→ **How to complete this task**
Scan the records for the string "drawn"; copy each line where it occurs.

┌──

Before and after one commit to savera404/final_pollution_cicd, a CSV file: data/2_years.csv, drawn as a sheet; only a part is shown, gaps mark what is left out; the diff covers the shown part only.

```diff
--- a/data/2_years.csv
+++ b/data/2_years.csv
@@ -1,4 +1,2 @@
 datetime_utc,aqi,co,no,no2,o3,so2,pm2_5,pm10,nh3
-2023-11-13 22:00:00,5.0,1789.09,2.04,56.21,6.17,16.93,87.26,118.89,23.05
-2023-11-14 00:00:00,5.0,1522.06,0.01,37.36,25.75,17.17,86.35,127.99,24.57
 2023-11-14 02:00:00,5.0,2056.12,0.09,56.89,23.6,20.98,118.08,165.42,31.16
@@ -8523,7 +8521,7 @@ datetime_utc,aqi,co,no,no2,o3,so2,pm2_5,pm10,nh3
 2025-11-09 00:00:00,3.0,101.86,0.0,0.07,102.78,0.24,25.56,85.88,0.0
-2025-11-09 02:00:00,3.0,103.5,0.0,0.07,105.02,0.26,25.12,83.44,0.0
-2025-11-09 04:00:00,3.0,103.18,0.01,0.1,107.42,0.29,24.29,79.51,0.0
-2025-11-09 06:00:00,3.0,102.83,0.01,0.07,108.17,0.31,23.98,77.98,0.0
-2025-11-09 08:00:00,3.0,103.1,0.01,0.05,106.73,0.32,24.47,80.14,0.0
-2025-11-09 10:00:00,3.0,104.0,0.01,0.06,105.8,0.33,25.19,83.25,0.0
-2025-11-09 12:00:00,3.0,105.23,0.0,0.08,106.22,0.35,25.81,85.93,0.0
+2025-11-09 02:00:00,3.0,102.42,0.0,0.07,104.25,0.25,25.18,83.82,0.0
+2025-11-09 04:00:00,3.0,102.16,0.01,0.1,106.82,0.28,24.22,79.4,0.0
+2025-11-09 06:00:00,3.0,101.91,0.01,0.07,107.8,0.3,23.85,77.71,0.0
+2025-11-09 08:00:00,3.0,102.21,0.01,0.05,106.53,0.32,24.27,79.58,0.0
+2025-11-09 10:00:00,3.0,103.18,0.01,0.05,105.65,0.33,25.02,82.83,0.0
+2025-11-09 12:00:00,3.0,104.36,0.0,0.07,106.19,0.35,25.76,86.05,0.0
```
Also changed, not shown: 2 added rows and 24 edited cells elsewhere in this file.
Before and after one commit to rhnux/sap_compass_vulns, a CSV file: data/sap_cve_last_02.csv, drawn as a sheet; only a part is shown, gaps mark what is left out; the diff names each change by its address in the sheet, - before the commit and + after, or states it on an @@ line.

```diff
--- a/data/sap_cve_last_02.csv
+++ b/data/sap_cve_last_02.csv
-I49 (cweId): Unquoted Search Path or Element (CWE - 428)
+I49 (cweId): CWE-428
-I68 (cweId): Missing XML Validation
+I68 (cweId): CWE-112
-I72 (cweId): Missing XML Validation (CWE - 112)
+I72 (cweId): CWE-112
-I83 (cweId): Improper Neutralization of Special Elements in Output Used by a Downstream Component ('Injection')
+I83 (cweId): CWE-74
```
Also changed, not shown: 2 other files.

└──
┌──

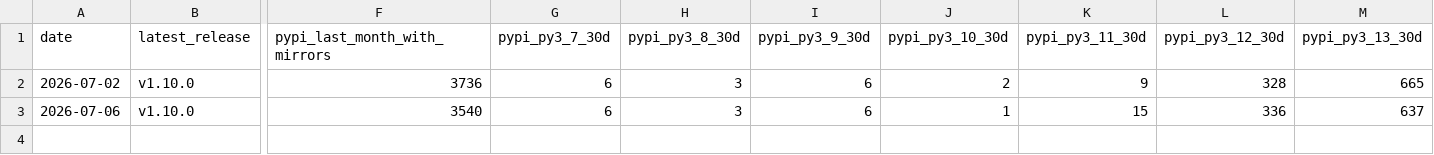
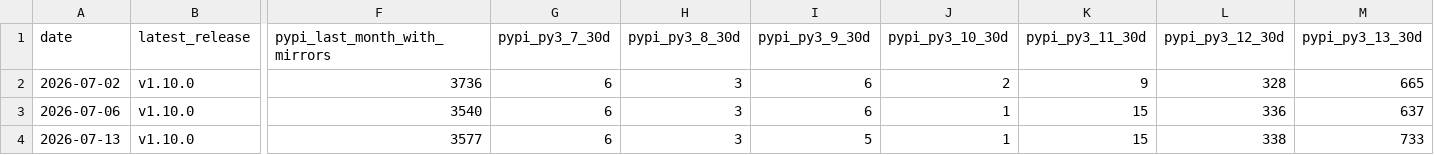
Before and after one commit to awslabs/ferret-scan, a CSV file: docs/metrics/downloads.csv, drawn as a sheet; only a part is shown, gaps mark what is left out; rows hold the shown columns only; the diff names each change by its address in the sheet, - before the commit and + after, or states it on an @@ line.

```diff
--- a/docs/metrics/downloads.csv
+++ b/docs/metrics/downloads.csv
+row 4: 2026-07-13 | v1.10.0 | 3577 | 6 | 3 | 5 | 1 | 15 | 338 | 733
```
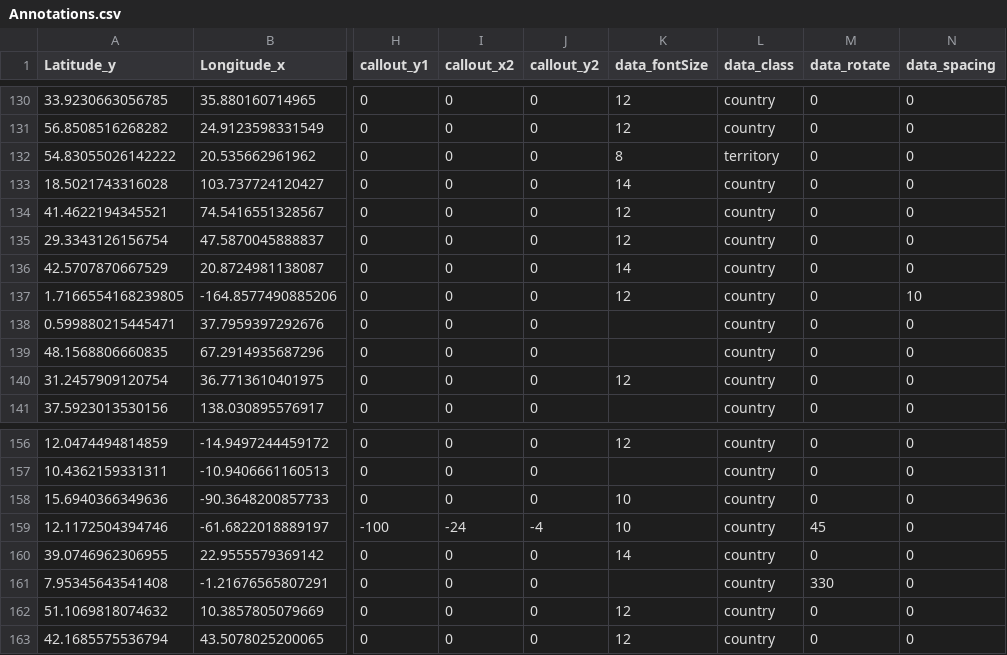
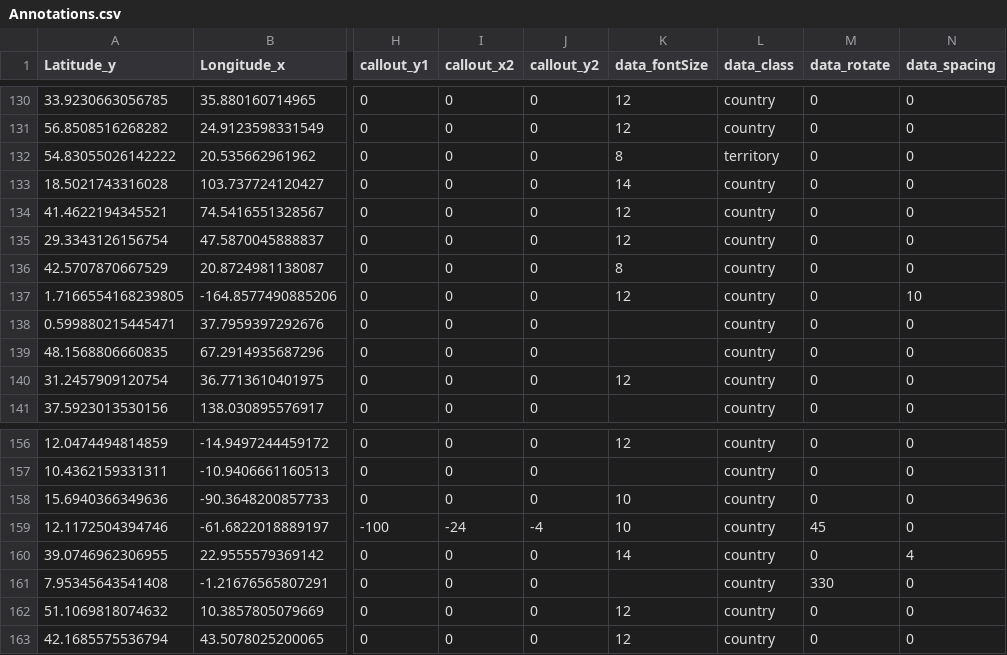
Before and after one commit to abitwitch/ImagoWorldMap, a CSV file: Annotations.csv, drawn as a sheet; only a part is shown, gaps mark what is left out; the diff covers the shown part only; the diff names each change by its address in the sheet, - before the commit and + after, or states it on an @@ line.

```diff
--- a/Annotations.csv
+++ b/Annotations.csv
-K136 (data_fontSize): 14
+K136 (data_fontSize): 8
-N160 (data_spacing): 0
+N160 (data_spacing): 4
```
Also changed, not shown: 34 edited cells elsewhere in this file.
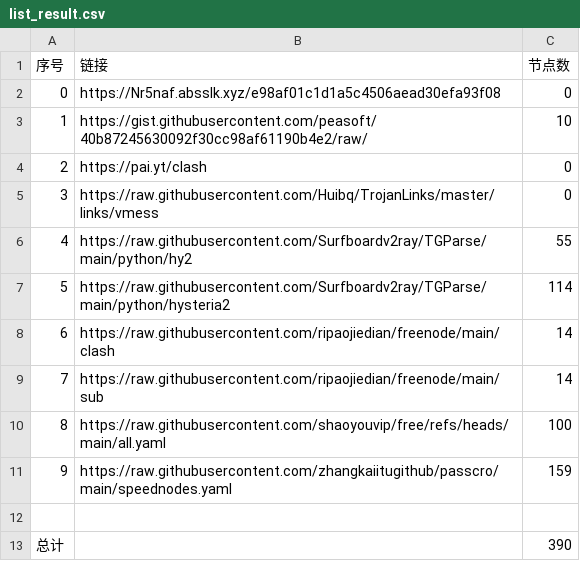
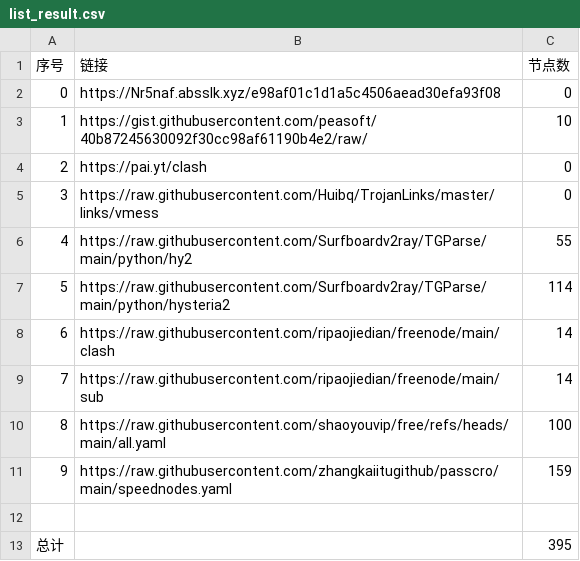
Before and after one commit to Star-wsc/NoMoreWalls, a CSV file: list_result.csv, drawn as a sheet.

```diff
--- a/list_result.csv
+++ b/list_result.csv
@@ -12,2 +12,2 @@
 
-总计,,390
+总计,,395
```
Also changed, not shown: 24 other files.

└──

→ **Reply**
Before and after one commit to savera404/final_pollution_cicd, a CSV file: data/2_years.csv, drawn as a sheet; only a part is shown, gaps mark what is left out; the diff covers the shown part only.
Before and after one commit to rhnux/sap_compass_vulns, a CSV file: data/sap_cve_last_02.csv, drawn as a sheet; only a part is shown, gaps mark what is left out; the diff names each change by its address in the sheet, - before the commit and + after, or states it on an @@ line.
Before and after one commit to awslabs/ferret-scan, a CSV file: docs/metrics/downloads.csv, drawn as a sheet; only a part is shown, gaps mark what is left out; rows hold the shown columns only; the diff names each change by its address in the sheet, - before the commit and + after, or states it on an @@ line.
Before and after one commit to abitwitch/ImagoWorldMap, a CSV file: Annotations.csv, drawn as a sheet; only a part is shown, gaps mark what is left out; the diff covers the shown part only; the diff names each change by its address in the sheet, - before the commit and + after, or states it on an @@ line.
Before and after one commit to Star-wsc/NoMoreWalls, a CSV file: list_result.csv, drawn as a sheet.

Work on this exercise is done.